WHAT IS EXPECTED
Find the lines in the records that carry the word "Sections". Copy each one.

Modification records
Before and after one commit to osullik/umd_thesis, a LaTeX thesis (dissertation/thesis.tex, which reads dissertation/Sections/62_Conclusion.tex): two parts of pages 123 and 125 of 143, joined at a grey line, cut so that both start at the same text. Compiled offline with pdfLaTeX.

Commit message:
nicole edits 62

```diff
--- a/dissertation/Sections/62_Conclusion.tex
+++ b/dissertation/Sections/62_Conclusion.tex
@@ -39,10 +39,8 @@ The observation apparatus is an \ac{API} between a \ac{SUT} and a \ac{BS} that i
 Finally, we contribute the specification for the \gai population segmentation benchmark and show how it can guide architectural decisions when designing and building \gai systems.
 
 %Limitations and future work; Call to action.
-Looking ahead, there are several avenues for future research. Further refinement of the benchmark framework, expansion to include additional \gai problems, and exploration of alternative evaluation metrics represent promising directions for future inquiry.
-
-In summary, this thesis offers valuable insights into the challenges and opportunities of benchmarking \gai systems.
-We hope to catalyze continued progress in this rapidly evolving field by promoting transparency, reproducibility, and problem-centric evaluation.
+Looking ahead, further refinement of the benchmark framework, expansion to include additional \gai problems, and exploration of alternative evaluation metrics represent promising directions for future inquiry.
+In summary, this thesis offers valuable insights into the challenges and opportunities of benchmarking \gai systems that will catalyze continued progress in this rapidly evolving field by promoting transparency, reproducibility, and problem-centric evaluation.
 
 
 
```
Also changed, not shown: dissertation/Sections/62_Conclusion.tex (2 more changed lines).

OUTPUT BELOW
Before and after one commit to osullik/umd_thesis, a LaTeX thesis (dissertation/thesis.tex, which reads dissertation/Sections/62_Conclusion.tex): two parts of pages 123 and 125 of 143, joined at a grey line, cut so that both start at the same text. Compiled offline with pdfLaTeX.
--- a/dissertation/Sections/62_Conclusion.tex
+++ b/dissertation/Sections/62_Conclusion.tex
Also changed, not shown: dissertation/Sections/62_Conclusion.tex (2 more changed lines).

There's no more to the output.